__WORK REQUEST__
Among the entries below, find the lines that hold the word "empty" and report them.

[Opening SUPPLIED ENTRIES section]

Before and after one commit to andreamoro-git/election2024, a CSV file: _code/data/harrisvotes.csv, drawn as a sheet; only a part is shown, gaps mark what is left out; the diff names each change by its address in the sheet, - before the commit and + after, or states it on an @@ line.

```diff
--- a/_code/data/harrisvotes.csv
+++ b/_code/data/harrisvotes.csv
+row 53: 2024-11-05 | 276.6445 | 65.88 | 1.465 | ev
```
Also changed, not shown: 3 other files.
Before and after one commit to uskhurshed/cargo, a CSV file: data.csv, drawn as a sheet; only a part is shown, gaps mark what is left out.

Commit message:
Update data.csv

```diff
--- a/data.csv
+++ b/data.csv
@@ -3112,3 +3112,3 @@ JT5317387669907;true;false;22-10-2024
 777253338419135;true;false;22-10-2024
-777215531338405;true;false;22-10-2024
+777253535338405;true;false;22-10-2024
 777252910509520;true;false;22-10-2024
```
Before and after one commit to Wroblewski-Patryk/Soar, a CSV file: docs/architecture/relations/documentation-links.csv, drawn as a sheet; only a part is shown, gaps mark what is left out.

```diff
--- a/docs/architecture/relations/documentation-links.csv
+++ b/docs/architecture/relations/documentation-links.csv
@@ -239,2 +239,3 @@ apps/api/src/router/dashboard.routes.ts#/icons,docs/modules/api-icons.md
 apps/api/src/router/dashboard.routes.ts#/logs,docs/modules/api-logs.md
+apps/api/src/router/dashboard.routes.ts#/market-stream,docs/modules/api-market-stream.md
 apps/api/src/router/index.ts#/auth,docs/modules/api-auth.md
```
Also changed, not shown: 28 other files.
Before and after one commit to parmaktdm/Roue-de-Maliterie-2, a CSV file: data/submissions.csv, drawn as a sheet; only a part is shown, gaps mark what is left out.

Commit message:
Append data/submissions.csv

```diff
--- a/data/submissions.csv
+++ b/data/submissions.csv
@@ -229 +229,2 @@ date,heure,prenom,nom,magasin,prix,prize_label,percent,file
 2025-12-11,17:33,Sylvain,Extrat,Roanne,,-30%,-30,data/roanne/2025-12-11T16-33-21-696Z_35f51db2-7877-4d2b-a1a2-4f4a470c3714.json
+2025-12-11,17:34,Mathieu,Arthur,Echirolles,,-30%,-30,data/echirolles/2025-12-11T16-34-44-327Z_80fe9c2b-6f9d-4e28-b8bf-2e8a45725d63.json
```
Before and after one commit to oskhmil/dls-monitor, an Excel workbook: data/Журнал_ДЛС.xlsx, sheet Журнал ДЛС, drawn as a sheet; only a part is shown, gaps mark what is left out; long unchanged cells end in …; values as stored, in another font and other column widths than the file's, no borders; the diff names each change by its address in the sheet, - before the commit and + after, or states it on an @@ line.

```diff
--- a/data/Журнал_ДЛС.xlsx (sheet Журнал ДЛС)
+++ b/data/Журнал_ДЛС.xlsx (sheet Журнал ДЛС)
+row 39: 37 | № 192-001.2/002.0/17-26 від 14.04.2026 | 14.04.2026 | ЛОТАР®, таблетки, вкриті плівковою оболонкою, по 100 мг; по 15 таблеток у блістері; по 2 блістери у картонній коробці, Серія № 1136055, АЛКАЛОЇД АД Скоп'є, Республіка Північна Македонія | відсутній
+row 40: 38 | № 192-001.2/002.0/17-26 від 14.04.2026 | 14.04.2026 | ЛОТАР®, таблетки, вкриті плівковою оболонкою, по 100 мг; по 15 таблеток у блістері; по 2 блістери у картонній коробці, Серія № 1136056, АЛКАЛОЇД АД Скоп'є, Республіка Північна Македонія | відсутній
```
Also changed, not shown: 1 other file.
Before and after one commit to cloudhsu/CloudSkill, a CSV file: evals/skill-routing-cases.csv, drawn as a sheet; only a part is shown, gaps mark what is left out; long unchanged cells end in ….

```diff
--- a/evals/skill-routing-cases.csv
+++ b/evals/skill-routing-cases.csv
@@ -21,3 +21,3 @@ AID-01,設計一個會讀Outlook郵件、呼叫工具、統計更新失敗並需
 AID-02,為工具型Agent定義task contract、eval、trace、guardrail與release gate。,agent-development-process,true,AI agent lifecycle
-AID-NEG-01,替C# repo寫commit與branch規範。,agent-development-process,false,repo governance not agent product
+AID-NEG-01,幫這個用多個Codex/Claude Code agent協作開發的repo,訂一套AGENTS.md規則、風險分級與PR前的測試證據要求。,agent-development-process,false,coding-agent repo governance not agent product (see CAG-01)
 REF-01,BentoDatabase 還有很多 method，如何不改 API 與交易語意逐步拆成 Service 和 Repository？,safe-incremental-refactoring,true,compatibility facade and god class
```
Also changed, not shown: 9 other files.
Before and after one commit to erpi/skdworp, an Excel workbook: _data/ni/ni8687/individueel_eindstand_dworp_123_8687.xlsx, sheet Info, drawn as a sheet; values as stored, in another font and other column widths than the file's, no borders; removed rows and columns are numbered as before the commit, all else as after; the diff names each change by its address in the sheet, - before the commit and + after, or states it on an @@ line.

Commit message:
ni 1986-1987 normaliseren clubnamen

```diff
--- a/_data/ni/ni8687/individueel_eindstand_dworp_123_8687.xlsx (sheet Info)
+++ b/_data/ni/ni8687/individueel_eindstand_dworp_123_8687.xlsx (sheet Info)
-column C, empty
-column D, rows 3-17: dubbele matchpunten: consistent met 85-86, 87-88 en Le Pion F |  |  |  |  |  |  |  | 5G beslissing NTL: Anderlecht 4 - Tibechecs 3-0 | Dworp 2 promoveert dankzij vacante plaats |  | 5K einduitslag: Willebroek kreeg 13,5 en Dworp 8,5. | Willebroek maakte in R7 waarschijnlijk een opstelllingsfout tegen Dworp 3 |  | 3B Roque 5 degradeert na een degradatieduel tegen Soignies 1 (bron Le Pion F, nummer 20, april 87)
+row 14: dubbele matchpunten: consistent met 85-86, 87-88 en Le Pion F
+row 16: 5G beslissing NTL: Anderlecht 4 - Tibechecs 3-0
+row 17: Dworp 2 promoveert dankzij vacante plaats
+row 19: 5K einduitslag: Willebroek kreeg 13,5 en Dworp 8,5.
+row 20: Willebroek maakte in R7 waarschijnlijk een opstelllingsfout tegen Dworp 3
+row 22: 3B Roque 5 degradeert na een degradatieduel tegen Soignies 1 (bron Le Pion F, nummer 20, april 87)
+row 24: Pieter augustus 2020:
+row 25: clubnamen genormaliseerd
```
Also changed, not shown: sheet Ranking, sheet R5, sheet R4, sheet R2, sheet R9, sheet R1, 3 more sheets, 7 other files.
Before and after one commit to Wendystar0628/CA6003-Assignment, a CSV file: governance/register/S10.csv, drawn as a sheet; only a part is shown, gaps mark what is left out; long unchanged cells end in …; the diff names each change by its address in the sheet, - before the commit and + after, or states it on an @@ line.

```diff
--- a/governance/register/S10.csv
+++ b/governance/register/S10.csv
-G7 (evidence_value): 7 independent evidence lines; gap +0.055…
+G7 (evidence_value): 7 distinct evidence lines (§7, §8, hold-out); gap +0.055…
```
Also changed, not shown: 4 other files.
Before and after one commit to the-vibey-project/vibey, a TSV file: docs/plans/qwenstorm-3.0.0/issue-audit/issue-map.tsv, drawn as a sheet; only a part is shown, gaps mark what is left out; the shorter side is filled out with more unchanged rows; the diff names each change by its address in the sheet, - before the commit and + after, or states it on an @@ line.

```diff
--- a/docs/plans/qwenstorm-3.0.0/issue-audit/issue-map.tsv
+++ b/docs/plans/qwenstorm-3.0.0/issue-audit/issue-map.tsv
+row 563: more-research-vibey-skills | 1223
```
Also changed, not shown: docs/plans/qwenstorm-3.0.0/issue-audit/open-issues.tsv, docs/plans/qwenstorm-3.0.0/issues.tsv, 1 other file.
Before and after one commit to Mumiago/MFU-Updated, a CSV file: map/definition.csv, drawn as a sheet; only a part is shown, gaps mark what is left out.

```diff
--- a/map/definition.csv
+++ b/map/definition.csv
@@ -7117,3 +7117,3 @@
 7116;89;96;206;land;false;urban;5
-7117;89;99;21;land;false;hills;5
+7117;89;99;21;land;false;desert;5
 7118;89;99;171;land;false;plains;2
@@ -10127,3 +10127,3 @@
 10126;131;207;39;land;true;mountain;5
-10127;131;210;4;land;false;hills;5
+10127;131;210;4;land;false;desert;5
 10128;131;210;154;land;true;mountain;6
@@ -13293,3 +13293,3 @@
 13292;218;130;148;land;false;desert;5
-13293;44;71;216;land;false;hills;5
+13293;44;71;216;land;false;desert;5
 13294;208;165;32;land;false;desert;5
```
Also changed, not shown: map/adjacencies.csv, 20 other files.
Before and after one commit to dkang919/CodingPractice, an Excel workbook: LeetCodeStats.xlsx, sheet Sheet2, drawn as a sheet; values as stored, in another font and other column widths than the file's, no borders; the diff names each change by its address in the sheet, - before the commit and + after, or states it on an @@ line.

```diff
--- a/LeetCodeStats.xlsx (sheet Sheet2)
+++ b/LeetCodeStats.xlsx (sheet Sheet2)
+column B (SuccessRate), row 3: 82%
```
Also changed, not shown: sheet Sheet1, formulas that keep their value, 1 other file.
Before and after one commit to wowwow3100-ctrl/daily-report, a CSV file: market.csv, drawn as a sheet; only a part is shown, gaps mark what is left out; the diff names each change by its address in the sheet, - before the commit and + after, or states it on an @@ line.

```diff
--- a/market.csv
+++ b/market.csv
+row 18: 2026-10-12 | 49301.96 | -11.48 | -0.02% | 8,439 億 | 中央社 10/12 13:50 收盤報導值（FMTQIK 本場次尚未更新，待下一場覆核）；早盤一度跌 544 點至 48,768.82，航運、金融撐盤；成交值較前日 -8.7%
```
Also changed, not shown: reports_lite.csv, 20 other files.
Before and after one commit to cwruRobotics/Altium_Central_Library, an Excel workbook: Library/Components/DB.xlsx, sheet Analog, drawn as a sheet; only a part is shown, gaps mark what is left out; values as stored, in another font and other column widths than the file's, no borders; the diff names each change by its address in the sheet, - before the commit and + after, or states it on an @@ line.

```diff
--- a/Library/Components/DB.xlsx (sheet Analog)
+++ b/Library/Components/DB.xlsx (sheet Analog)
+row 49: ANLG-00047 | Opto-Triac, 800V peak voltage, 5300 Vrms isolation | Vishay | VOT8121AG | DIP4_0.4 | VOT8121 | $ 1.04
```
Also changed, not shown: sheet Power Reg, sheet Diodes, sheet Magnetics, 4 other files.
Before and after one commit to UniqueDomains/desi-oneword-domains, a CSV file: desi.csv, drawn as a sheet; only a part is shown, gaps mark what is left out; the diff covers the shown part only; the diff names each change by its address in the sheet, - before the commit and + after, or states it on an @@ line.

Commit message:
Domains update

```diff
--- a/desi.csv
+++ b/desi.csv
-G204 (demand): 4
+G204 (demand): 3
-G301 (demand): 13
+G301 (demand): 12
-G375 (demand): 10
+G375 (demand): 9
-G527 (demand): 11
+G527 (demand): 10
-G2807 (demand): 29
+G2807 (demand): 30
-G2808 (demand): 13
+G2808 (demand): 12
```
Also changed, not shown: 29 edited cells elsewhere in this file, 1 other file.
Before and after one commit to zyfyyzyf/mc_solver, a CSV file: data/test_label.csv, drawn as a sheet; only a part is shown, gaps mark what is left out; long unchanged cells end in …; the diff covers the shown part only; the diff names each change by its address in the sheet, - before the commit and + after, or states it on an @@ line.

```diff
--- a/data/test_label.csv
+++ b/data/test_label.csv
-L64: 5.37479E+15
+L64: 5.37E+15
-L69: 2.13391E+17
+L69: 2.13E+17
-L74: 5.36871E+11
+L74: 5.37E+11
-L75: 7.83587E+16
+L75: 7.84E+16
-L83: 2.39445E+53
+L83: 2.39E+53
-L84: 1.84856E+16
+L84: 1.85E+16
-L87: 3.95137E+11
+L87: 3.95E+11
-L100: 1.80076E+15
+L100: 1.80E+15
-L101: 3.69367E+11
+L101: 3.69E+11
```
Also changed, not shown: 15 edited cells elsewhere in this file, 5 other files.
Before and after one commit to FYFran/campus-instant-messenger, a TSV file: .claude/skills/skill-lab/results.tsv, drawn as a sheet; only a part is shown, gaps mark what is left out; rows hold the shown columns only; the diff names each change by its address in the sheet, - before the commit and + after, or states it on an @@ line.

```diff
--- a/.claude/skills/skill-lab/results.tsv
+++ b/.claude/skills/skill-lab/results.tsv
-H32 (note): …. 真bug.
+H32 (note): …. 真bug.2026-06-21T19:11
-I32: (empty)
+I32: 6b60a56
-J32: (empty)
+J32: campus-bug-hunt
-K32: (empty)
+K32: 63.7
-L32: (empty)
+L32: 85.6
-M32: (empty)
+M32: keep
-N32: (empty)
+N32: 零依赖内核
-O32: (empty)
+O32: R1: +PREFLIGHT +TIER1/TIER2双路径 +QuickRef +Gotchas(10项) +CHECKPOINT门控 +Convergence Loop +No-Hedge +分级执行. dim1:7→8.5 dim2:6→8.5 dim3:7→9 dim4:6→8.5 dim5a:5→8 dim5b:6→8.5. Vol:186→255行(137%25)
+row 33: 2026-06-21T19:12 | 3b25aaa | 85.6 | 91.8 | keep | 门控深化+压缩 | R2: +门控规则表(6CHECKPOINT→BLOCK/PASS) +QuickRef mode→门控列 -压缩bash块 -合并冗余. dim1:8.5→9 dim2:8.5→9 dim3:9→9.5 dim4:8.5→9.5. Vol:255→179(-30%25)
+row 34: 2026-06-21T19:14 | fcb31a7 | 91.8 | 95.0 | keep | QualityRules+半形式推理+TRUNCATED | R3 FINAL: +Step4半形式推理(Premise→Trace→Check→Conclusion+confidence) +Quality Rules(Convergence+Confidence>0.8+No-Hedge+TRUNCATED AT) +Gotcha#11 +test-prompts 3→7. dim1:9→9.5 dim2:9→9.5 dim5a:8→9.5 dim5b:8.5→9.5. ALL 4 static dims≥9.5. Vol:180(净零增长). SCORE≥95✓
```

[Closing SUPPLIED ENTRIES section]

__TASK SOLUTION__
-column C, empty
-I32: (empty)
-J32: (empty)
-K32: (empty)
-L32: (empty)
-M32: (empty)
-N32: (empty)
-O32: (empty)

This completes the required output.